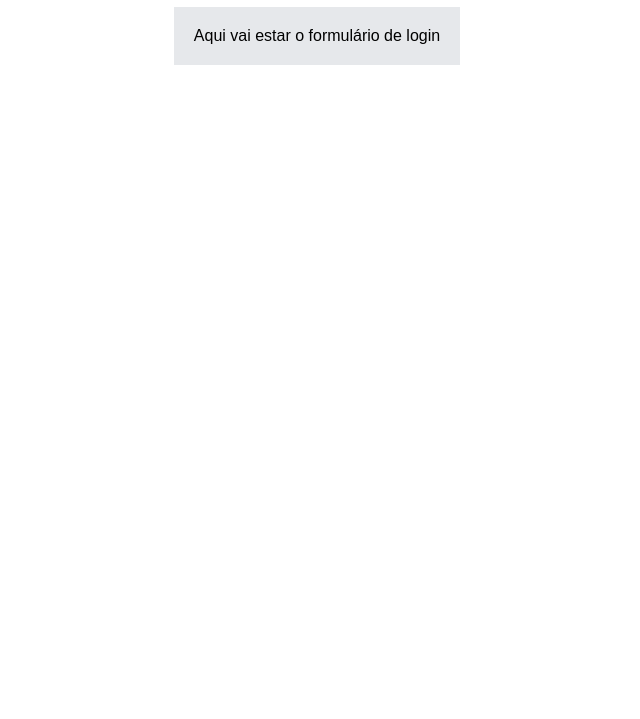
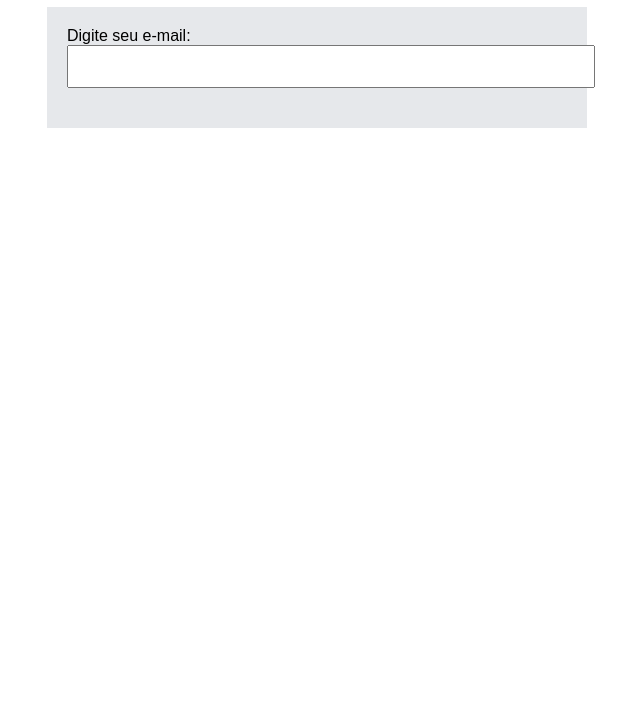
Before and after one commit to jaisonschmidt/atitus-2024-01-fe-topicos-dom, a plain HTML site: page index.html in a window 1280 px wide. Shown: the part 81-800 px from the top of the page, without its empty margins (323-963 px from the left). Drawn offline with Linux system fonts and the light colour scheme.

Commit message:
Ajustes visuais no formulario de login

```diff
--- a/index.html
+++ b/index.html
@@ -11,7 +11,12 @@
     <h1>Faça seu login:</h1>
 
     <main class="loginBox">
-        Aqui vai estar o formulário de login
+        <form>
+            <label for="txtEmail">
+                Digite seu e-mail:
+            </label>
+            <input type="text" id="txtEmail" class="input">
+        </form>
     </main>
 
     <script src="main.js"></script>
--- a/style.css
+++ b/style.css
@@ -8,5 +8,14 @@ body {
 
 .loginBox {
     background-color: #e6e8eb;
+    max-width: 500px;
     padding: 20px;
+    width: 100%;
 }
+
+.input {
+    display: block;
+    margin-bottom: 20px;
+    padding: 12px;
+    width: 100%;
+}
```
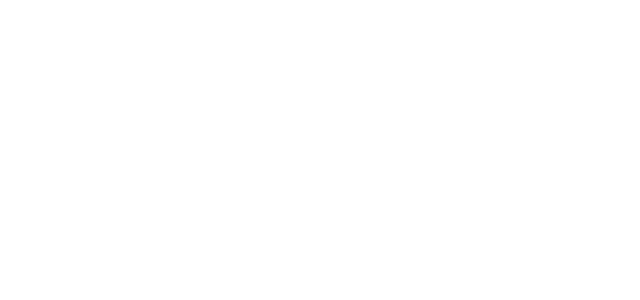
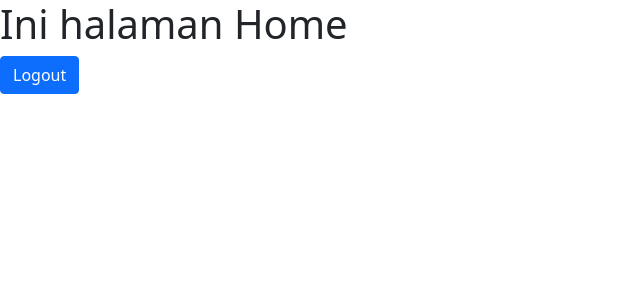
Before and after one commit to alfatta/1-pharmacy-fe, a React (Create React App) app: page / in a window 1280 px wide. Shown: the top 300 px of the page, without its empty margins (0-640 px from the left). Built offline with nearby package versions, Linux system fonts and the light colour scheme.

Commit message:
Testing Fitur Logout

```diff
--- a/src/App.jsx
+++ b/src/App.jsx
@@ -11,6 +11,7 @@ import Register from "./pages/Register";
 import reducers from "./redux/reducers";
 import ReduxThunk from 'redux-thunk'
 import Verify from "./pages/Verify";
+import Home from "./pages/Home";
 
 const composeEnhancers =
   typeof window === 'object' &&
@@ -29,6 +30,7 @@ function App() {
           <Route path='/register' component = {Register} />
           <Route path='/login' component = {Login} />
           <Route path='/verify' component = {Verify} />
+          <Route path='/' component = {Home} />
         </Switch>
       </Router>
     </Provider>
--- a/src/pages/Home.jsx
+++ b/src/pages/Home.jsx
@@ -0,0 +1,30 @@
+import React from 'react';
+import { Button } from 'react-bootstrap';
+import { useDispatch } from 'react-redux';
+import { doLogout } from '../redux/actions/auth';
+
+const Home = ({history, location}) => {
+    const dispatch = useDispatch()
+    const _doLogout = () => {
+        dispatch(doLogout((err, res) => {
+          if (err) {
+            console.error(err)
+          } else {
+            console.log(res)
+            history.replace('/login')
+          }
+        }))
+      }
+  return (
+    <div>
+      <h1>
+        Ini halaman Home
+      </h1>
+      <Button variant="primary" onClick={ _doLogout }>
+          Logout
+      </Button>
+    </div>
+  );
+}
+
+export default Home;
--- a/src/redux/actions/auth.js
+++ b/src/redux/actions/auth.js
@@ -2,6 +2,12 @@ import Axios from "axios";
 import { API_URL } from "../../constants/api";
 
 Axios.defaults.baseURL = API_URL
+
+Axios.interceptors.request.use((config) => {
+  const token = localStorage.getItem('token');
+  if (token) config.headers.token = token;
+  return config
+})
 
 export const setLogin = (role, token, user) => ({
   type: 'SET_LOGIN',
@@ -37,13 +43,13 @@ export const doLogin = (email, password, cb = () => {}) => {
 
 export const doLogout = (cb = () => {}) => {
   return (dispatch) => {
-    // logout()
-    //   .then((res) => {
-    //     dispatch(setLogout())
-    //     cb(null, res.data)
-    //   })
-    //   .catch((err) => {
-    //     cb(err)
-    //   })
+    Axios.post('/api/tes/auth/logout')
+      .then((res) => {
+        dispatch(setLogout())
+        cb(null, res.data)
+      })
+      .catch((err) => {
+        cb(err)
+      })
   }
 }
```
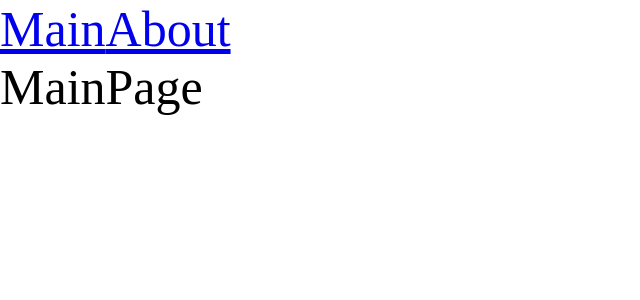
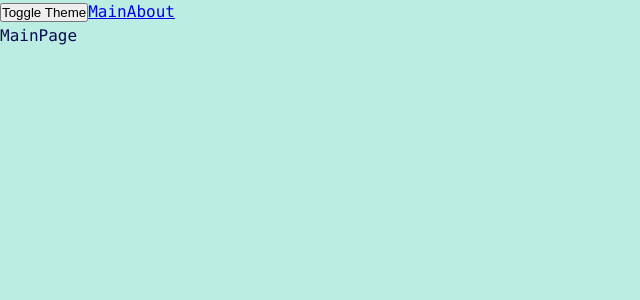
Before and after one commit to maloded/WordWeave, a React app: page / in a window 1280 px wide. Shown: the top 300 px of the page, without its empty margins (0-640 px from the left). Built offline with nearby package versions, Linux system fonts and the light colour scheme.

Commit message:
Impl theme switcher

```diff
--- a/src/App.tsx
+++ b/src/App.tsx
@@ -2,12 +2,17 @@
 import { AboutPageAsync } from './pages/AboutPage/AboutPage.async';
 import { MainPageAsync } from './pages/MainPage/MainPage.async';
 import { Link } from 'react-router-dom';
-import './index.scss';
-import { Suspense } from 'react';
+import './styles/index.scss';
+import { Suspense, useContext } from 'react';
+import { Theme, ThemeContext } from './theme/ThemeContext';
+import { useTheme } from './theme/useTheme';
 
 const App = () => {
+  const { theme, toggleTheme } = useTheme();
+
   return (
-    <div className='app'>
+    <div className={`app ${theme}`}>
+      <button onClick={toggleTheme}>Toggle Theme</button>
       <Link to={'/'}>Main</Link>
       <Link to={'/about'}>About</Link>
       <Suspense fallback={<div>Loading...</div>}>
--- a/src/index.tsx
+++ b/src/index.tsx
@@ -1,10 +1,13 @@
 import { render } from 'react-dom';
 import App from './App';
 import { BrowserRouter } from 'react-router-dom';
+import ThemeProvider from './theme/ThemeProvider';
 
 render(
   <BrowserRouter>
-    <App />
+    <ThemeProvider>
+      <App />
+    </ThemeProvider>
   </BrowserRouter>,
   document.getElementById('root')
 );
--- /dev/null
+++ b/src/styles/index.scss
@@ -0,0 +1,13 @@
+@import 'reset';
+@import 'variables/global';
+@import 'themes/light';
+@import 'themes/dark';
+
+.app {
+  font: var(--font-m);
+
+  background: var(--bg-color);
+  color: var(--primary-color);
+
+  min-height: 100vh;
+}
--- a/src/index.scss
+++ b/src/styles/reset.scss
@@ -3,7 +3,3 @@
   padding: 0;
   box-sizing: border-box;
 }
-
-.app {
-  font-size: 50px;
-}
--- /dev/null
+++ b/src/styles/themes/dark.scss
@@ -0,0 +1,6 @@
+.app.dark {
+  --bg-color: rgba(12, 12, 82);
+
+  --primary-color: rgb(162, 240, 224);
+  --secondary-color: rgb(194, 221, 215);
+}
--- /dev/null
+++ b/src/styles/themes/light.scss
@@ -0,0 +1,6 @@
+.app.light {
+  --bg-color: rgb(188, 237, 226);
+
+  --primary-color: rgba(12, 12, 82);
+  --secondary-color: rgb(44, 44, 125);
+}
--- /dev/null
+++ b/src/styles/variables/global.scss
@@ -0,0 +1,11 @@
+:root {
+  --font-family-main: Consolas, 'Times New Roman', Serif;
+
+  --font-size-m: 16px;
+  --font-line-m: 24px;
+  --font-m: var(--font-size-m) / var(--font-line-m) var(--font-family-main);
+
+  --font-size-l: 24px;
+  --font-line-l: 32px;
+  --font-l: var(--font-size-l) / var(--font-line-l) var(--font-family-main);
+}
--- /dev/null
+++ b/src/theme/ThemeContext.ts
@@ -0,0 +1,15 @@
+import { createContext } from 'react';
+
+export enum Theme {
+  LIGHT = 'light',
+  DARK = 'dark',
+}
+
+export interface ThemeContextProps {
+  theme?: Theme;
+  setTheme?: (theme: Theme) => void;
+}
+
+export const ThemeContext = createContext<ThemeContextProps>({});
+
+export const LOCAL_STORAGE_THEME_KEY = 'theme';
--- /dev/null
+++ b/src/theme/ThemeProvider.tsx
@@ -0,0 +1,21 @@
+import { FC, useMemo, useState } from 'react';
+import { LOCAL_STORAGE_THEME_KEY, Theme, ThemeContext } from './ThemeContext';
+
+const defaultTheme = localStorage.getItem(LOCAL_STORAGE_THEME_KEY) as Theme || Theme.LIGHT;
+
+const ThemeProvider: FC = ({ children }) => {
+  const [theme, setTheme] = useState<Theme>(defaultTheme);
+
+  const defaultProps = useMemo(() => ({
+    theme,
+    setTheme,
+  }), [theme]);
+
+  return (
+    <ThemeContext.Provider value={defaultProps}>
+      {children}
+    </ThemeContext.Provider>
+  );
+};
+
+export default ThemeProvider;
--- /dev/null
+++ b/src/theme/useTheme.ts
@@ -0,0 +1,19 @@
+import { useContext } from 'react';
+import { LOCAL_STORAGE_THEME_KEY, Theme, ThemeContext } from './ThemeContext';
+
+interface UseThemeResult {
+  toggleTheme: () => void;
+  theme: Theme;
+}
+
+export function useTheme(): UseThemeResult {
+  const { theme, setTheme } = useContext(ThemeContext)
+
+  const toggleTheme = () => {
+    const newTheme = theme === Theme.DARK ? Theme.LIGHT : Theme.DARK
+    setTheme(newTheme);
+    localStorage.setItem(LOCAL_STORAGE_THEME_KEY, newTheme);
+  }
+
+  return { theme, toggleTheme };
+}
```
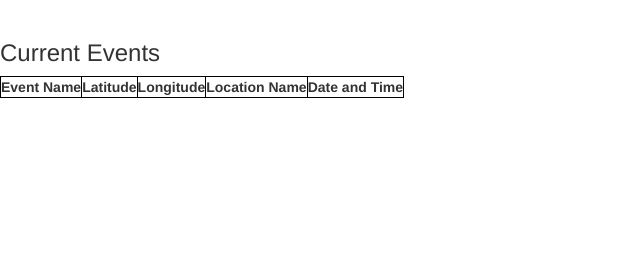
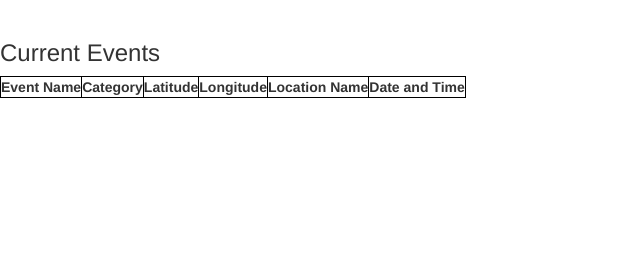
Before and after one commit to dblakely/hackuva2017, a Python web app: template events/templates/home.html in a window 1280 px wide. Shown: the part 470-736 px from the top of the page, without its empty margins (0-640 px from the left). Run offline with Jinja, Linux system fonts and the light colour scheme; the template is opened without the code that fills it, so the values that code supplies are empty; some libraries are stand-ins or nearby versions.

Commit message:
Add Cetegory the Event Model!

```diff
--- a/events/app/models.py
+++ b/events/app/models.py
@@ -11,6 +11,8 @@ class Event(models.Model):
     latitude = models.DecimalField(max_digits=50, decimal_places=20)
     longitude = models.DecimalField(max_digits=50, decimal_places=20)
 
+    category = models.CharField(max_length=300, null=True)
+
     def to_dict(self):
         return {
             'name': self.name,
@@ -18,4 +20,5 @@ class Event(models.Model):
             'datetime': self.datetime.isoformat(),
             'latitude': float(self.latitude),
             'longitude': float(self.longitude),
+            'category': self.category or 'None',
         }
--- a/events/templates/home.html
+++ b/events/templates/home.html
@@ -6,7 +6,7 @@
     <meta name="viewport" content="initial-scale=1.0, user-scalable=no">
     <meta charset="utf-8">
     <link rel="stylesheet" href="//maxcdn.bootstrapcdn.com/bootstrap/3.2.0/css/bootstrap.min.css">
-    <link  rel="stylesheet" href="//maxcdn.bootstrapcdn.com/bootstrap/3.2.0/css/bootstrap-theme.min.css">
+    <link rel="stylesheet" href="//maxcdn.bootstrapcdn.com/bootstrap/3.2.0/css/bootstrap-theme.min.css">
     <style>
       /* Always set the map height explicitly to define the size of the div
        * element that contains the map. */
@@ -20,18 +20,20 @@
       table, th, td{
         border: 1px solid black;
       }
+
     </style>
 </head>
 <body>
 <div>
     <h1>Event Finder</h1>
 </div>
-    <div id="map" ></div>
+<div id="map"></div>
 <br>
 <h3>Current Events</h3>
 <table id="events-table">
     <thead>
     <td><b>Event Name</b></td>
+    <td><b>Category</b></td>
     <td><b>Latitude</b></td>
     <td><b>Longitude</b></td>
     <td><b>Location Name</b></td>
@@ -99,6 +101,7 @@
             var event = events[i];
             var new_row = '<tr>';
             new_row += '<td>' + event.name + '</td>'
+            new_row += '<td>' + event.category + '</td>'
             new_row += '<td>' + event.latitude + '</td>'
             new_row += '<td>' + event.longitude + '</td>'
             new_row += '<td>' + event.location_name + '</td>'
@@ -108,6 +111,7 @@
         }
       };
 
+
 </script>
 <script async defer
         src="https://maps.googleapis.com/maps/api/js?key=AIzaSyDT72PMyTM_tomBmjdQgOHhgAopKlTJMw0&callback=initMap">
```
Lines whose indentation alone changed are shown as unchanged.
☆ ☆ ☆ ☆ ☆ ☆ ☆
_ACTIVITY:_ Scan the listing and report each line where the word "defaultProps" shows up.

_SOLVED EXERCISE:_
+  const defaultProps = useMemo(() => ({
+    <ThemeContext.Provider value={defaultProps}>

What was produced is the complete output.